I made this post in Slashdot a while ago. The Redhat 6.3 and Windows 2000 comments kind of date it, but it's one of my favorite of my writings on Slashdot.
Most hackers I've met here are script kiddies who couldn't hack a wet paper bag
This got me to think about how I would hack a wet paper bag.
Test Subject: Plain small paper bag from a plastic bag of paper bags labeled, simply, "Paper lunch bags." Then I soaked it in water for 2 minutes, shook off the excess water, and laid it down flat. Software used: I used Red Hat Linux (6.3) and a variety of tools on Windows 2000 (with SP1).
My first attempt was to connect the paper bag to the network. Lacking any RJ11 port, I was forced to assume it was wireless. I placed it on my cable router, in hopes that it would try and boot to DHCP. I waited a long time, but it did not attempt to gain IP access. This would be harder than I thought.
Then I thought maybe it I wrapped the bag around the head of a Cat5 cable, maybe that would work. No luck. It just sat there, inert. I tested the Cat5 cable on a known working system, and found it did not work. I tried another, but while this worked, it did not work on the wet paper bag.
I searched Google for "wet paper bag" and "2600 wet paper bag" and Usenet for "wet paper bag." It did not return any useable results, although it appears that quite a lot of people assume script kiddies cannot hack one, either. I checked the TCP/IP manual that came with my Cisco training, and did not find anything that might help. I had no idea what level of the OSI layer would work on a wet paper bag, but I assumed if it was hackable, it would have to at least get to layer 2. So I attached it to an old X.25 serial cable, and tried frame routing, but all I got were device timeouts.

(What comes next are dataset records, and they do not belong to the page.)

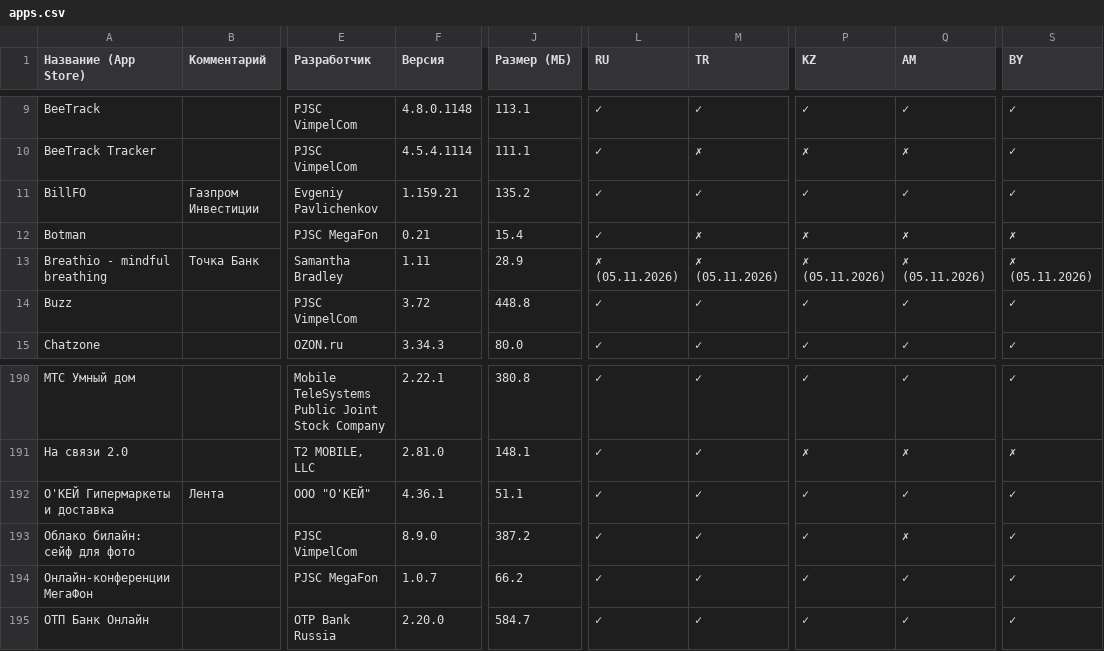
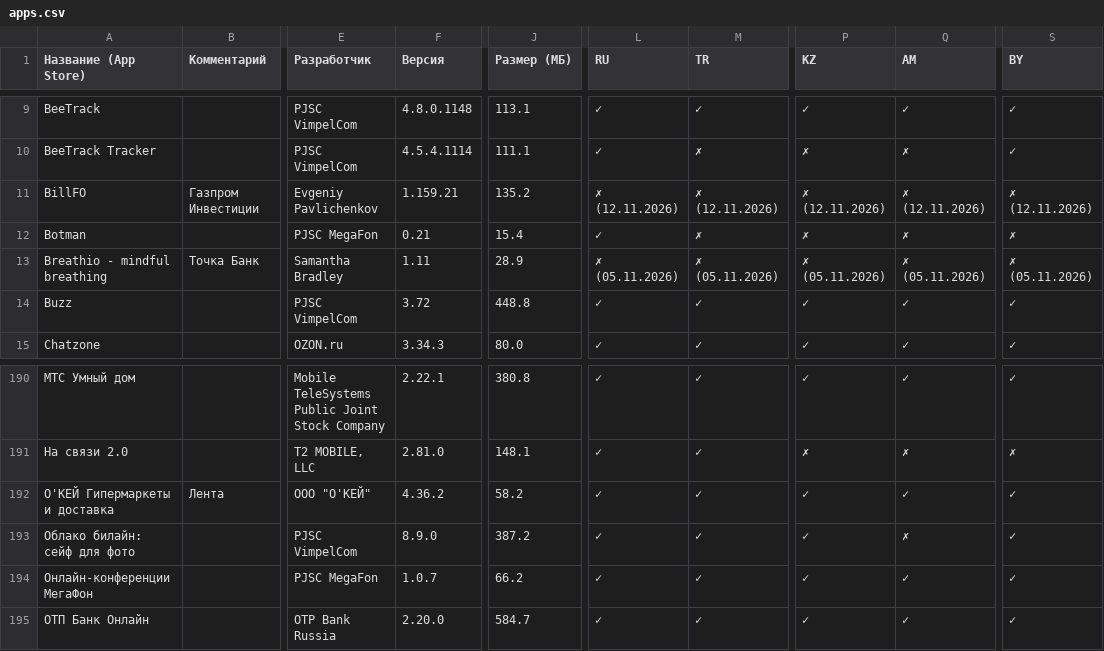
Before and after one commit to nncat01/app-store-checker, a CSV file: apps.csv, drawn as a sheet; only a part is shown, gaps mark what is left out; the diff names each change by its address in the sheet, - before the commit and + after, or states it on an @@ line.

```diff
--- a/apps.csv
+++ b/apps.csv
-L11 (RU): ✓
+L11 (RU): ✗ (12.11.2026)
-M11 (TR): ✓
+M11 (TR): ✗ (12.11.2026)
-P11 (KZ): ✓
+P11 (KZ): ✗ (12.11.2026)
-Q11 (AM): ✓
+Q11 (AM): ✗ (12.11.2026)
-S11 (BY): ✓
+S11 (BY): ✗ (12.11.2026)
-F192 (Версия): 4.36.1
+F192 (Версия): 4.36.2
-J192 (Размер (МБ)): 51.1
+J192 (Размер (МБ)): 58.2
```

Wet paper bags are a LOT more secure than I thought!
After a day of this, I thought I had finally gotten a login prompt, but I found I accidentally was using the IP address of my other LINUX box.
I asked around, and found a script kiddie at the local comic book store. I asked him if he could hack a wet paper bag, but instead of answering, he became angry, and asked me what cable service I used. I didn't think it would help, but I told him everything I knew. Later when I got home, my ZoneAlarm had crashed in what I am guessing was a DOS attack.
So far, I have concluded I cannot hack a wet paper bag, either. I have shown my results to my boss, and soon, "WPB Protocol" will replace OpenBSD as the security standard in all our offices. That gives me only 3 weeks to learn how to program one. I hope there a gcc for it...